In 1943 in Wartime Germany, Dr. Dorothea Schmidt, Director of the Berlin School for the Handicapped, watches as her students are taken away to be gassed and burned. She does nothing to stop this even though her illegitimate child, fathered by a Nationalist leader, is one of the victims. Guilt haunts her. After the war, she emigrates to America where she falls in love with Leon, a Jewish man whose family died in the Holocaust. She is compelled to tell him the truth about her past even though she knows he will reject her. After Leon leaves her, she starts a school like the Berlin School. She becomes a leader in the field of educating the handicapped and is eventually recognized for her outstanding contributions by the Kennedy Foundation. At last she feels vindicated, knowing that she created good from evil.
Before class started, the fat, pimply girl in the first row raised her hand and asked me, "What did you do during the war Dr. Schmidt?" The students knew that I had emigrated from Germany to the states in 1948, but no one had ever asked me this question in public. Whenever someone asked me this in private, I said that I worked with children and moved on to another topic sending the message that this was a taboo subject. I didn't know why this time I blurted out the truth, but I did.
"I was the Director of the Berlin School for Handicapped Children."
"Weren't handicapped children killed by the *****?"
"Yes. One day all my students were taken away by soldiers. They were gassed and burned in a crematorium, just like the Jews."
"Didn't you try to stop them?"
"How could I? I was powerless. I would have been killed. What would you have done?" As I asked this question, I glared at the girl, placing blame on her for my impetuous response.
None of the students spoke.
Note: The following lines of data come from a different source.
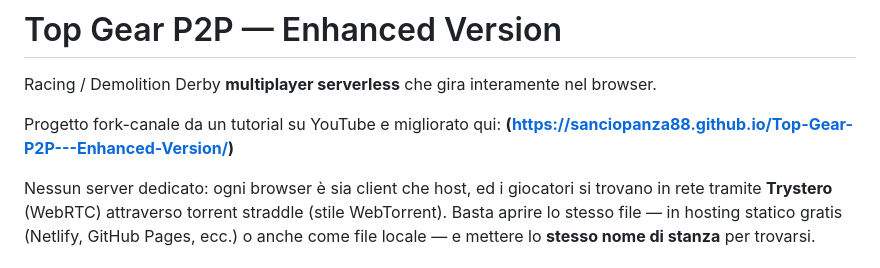
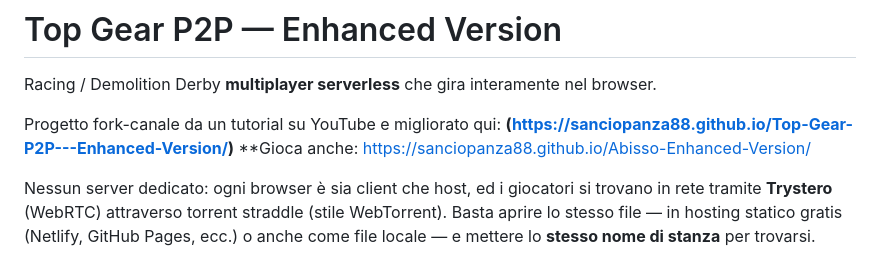
Before and after one commit to abatukam88/Top-Gear-P2P---Enhanced-Version, a Markdown page: README.md, the part around the change. GitHub-like rendering.

```diff
--- a/README.md
+++ b/README.md
@@ -5,6 +5,7 @@ Racing / Demolition Derby **multiplayer serverless** che gira interamente nel br
 
 Progetto fork-canale da un tutorial su YouTube e migliorato qui:
 **(https://sanciopanza88.github.io/Top-Gear-P2P---Enhanced-Version/)**
+**Gioca anche: https://sanciopanza88.github.io/Abisso-Enhanced-Version/
 
 Nessun server dedicato: ogni browser è sia client che host, ed i giocatori si trovano in
 rete tramite **Trystero** (WebRTC) attraverso torrent straddle (stile WebTorrent). Basta aprire
```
They were stunned into silence. It was as if they were frozen in time. This was not part of Psychology 231. I began lecturing on Erikson's stages of psychosocial development. When the students looked up from their note taking, there was something new behind their eyes. Mingled together were shock, disgust, anger, and discomfort at not knowing how they would have reacted had they been confronted with evil in the guise of soldiers carrying innocent children to their deaths just because their brains were different, just because they were not considered part of the master race.
I was able to stem the flood of repressed memories that spilled forth from my unconscious into all parts of my brain: the occipital region where I saw a picture-perfect image of the sobbing children being put on buses; the temporal region where I heard their screams; the frontal region where I grasped the inevitability of their impending deaths; and the hippocampus awash with grief, horror, desperation, helplessness, and shame.
There is a focal point, an event that is more powerful than anything else in a person's life, and this was that point for me - Dorothea Schmidt, Ph.D, formerly Director of the Berlin School for the Handicapped and now Assistant Professor of Psychology at American University in Washington, DC. Everything after that event was tainted by that memory. And that memory even reached its tentacles back to tarnish everything that came before. It stained every engram etched into the protoplasm of my brain.